## Excerpted data
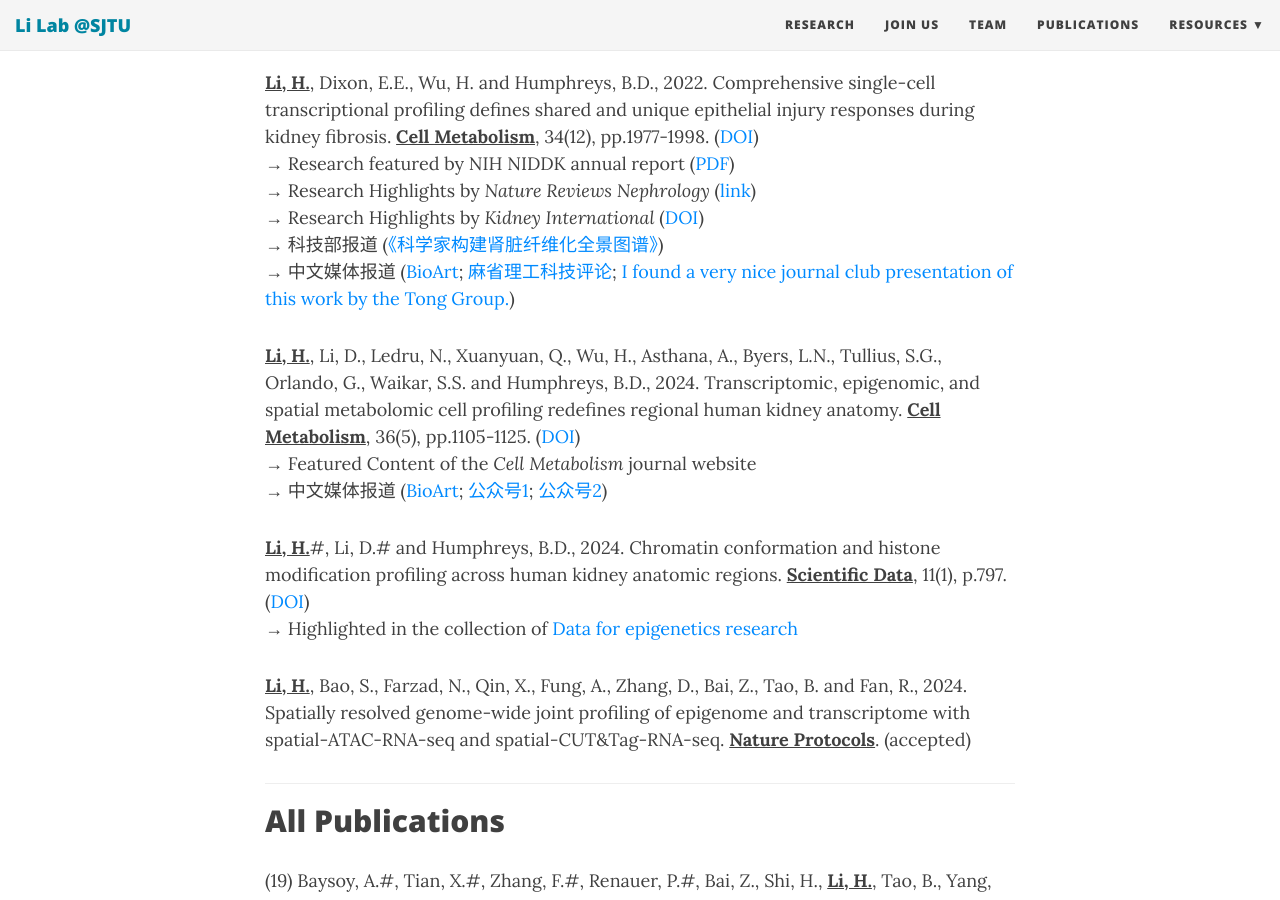
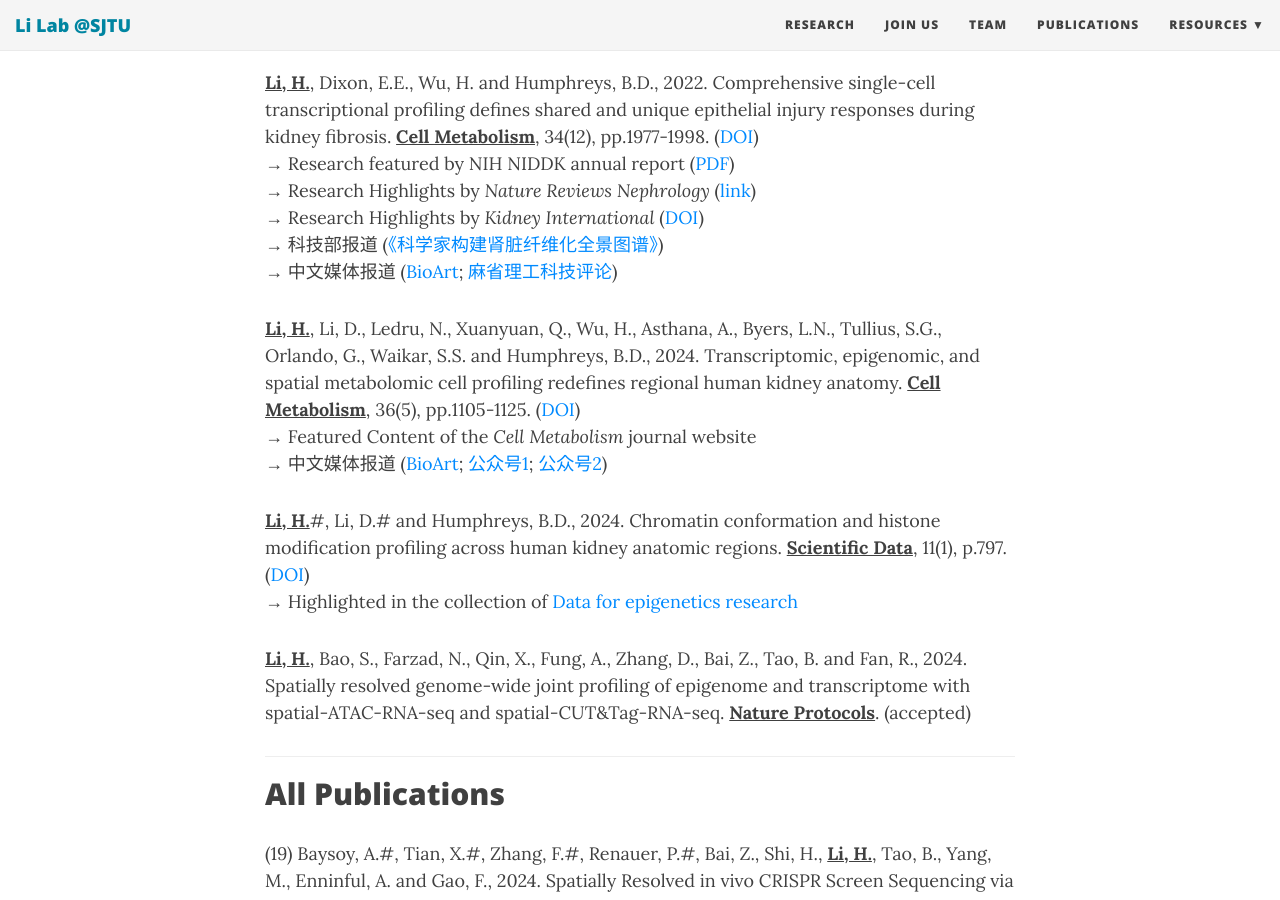
Before and after one commit to TheLiLab/thelilab.github.io, a Jekyll site: the page built from pubs.md, in a window 1280 px wide and 900 px high, scrolled down 683 px. Built offline with Jekyll 4.4.1, drawn with Linux system fonts in a browser that asks for light colours; nearby versions of some CDN libraries.

Commit message:
Update pubs.md

```diff
--- a/pubs.md
+++ b/pubs.md
@@ -23,7 +23,7 @@ bigimg:
 →	Research Highlights by <i>Nature Reviews Nephrology</i> (<a href="https://www.nature.com/articles/s41581-022-00657-x" target="_blank">link</a>)<br>
 →	Research Highlights by <i>Kidney International</i> (<a href="https://doi.org/10.1016/j.kint.2023.02.005" target="_blank">DOI</a>)<br>
 →	科技部报道 (<a href="https://www.most.gov.cn/ztzl/gnwkjdt/202211/t20221111_183450.html" target="_blank">《科学家构建肾脏纤维化全景图谱》</a>)<br>
-→	中文媒体报道 (<a href="https://mp.weixin.qq.com/s/1-JbkuPvXk3-Y5-cocJn3Q" target="_blank">BioArt</a>; <a href="https://mp.weixin.qq.com/s/tRLhBHvm4BKw3VJ8IUiXuA" target="_blank">麻省理工科技评论</a>; <a href="https://mp.weixin.qq.com/s/2EWORGEduLyAIgaS2xlviw" target="_blank">I found a very nice journal club presentation of this work by the Tong Group.</a>)
+→	中文媒体报道 (<a href="https://mp.weixin.qq.com/s/1-JbkuPvXk3-Y5-cocJn3Q" target="_blank">BioArt</a>; <a href="https://mp.weixin.qq.com/s/tRLhBHvm4BKw3VJ8IUiXuA" target="_blank">麻省理工科技评论</a>)
 <br>
 
 <strong><u>Li, H.</u></strong>, Li, D., Ledru, N., Xuanyuan, Q., Wu, H., Asthana, A., Byers, L.N., Tullius, S.G., Orlando, G., Waikar, S.S. and Humphreys, B.D., 2024. Transcriptomic, epigenomic, and spatial metabolomic cell profiling redefines regional human kidney anatomy. <strong><u>Cell Metabolism</u></strong>, 36(5), pp.1105-1125.  (<a href="https://doi.org/10.1016/j.cmet.2024.02.015" target="_blank">DOI</a>)<br>
```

## Your instructions
Search the records for the word "Highlights", then list every line that has it.

## Answer to this task
 →	Research Highlights by <i>Nature Reviews Nephrology</i> (<a href="https://www.nature.com/articles/s41581-022-00657-x" target="_blank">link</a>)<br>
 →	Research Highlights by <i>Kidney International</i> (<a href="https://doi.org/10.1016/j.kint.2023.02.005" target="_blank">DOI</a>)<br>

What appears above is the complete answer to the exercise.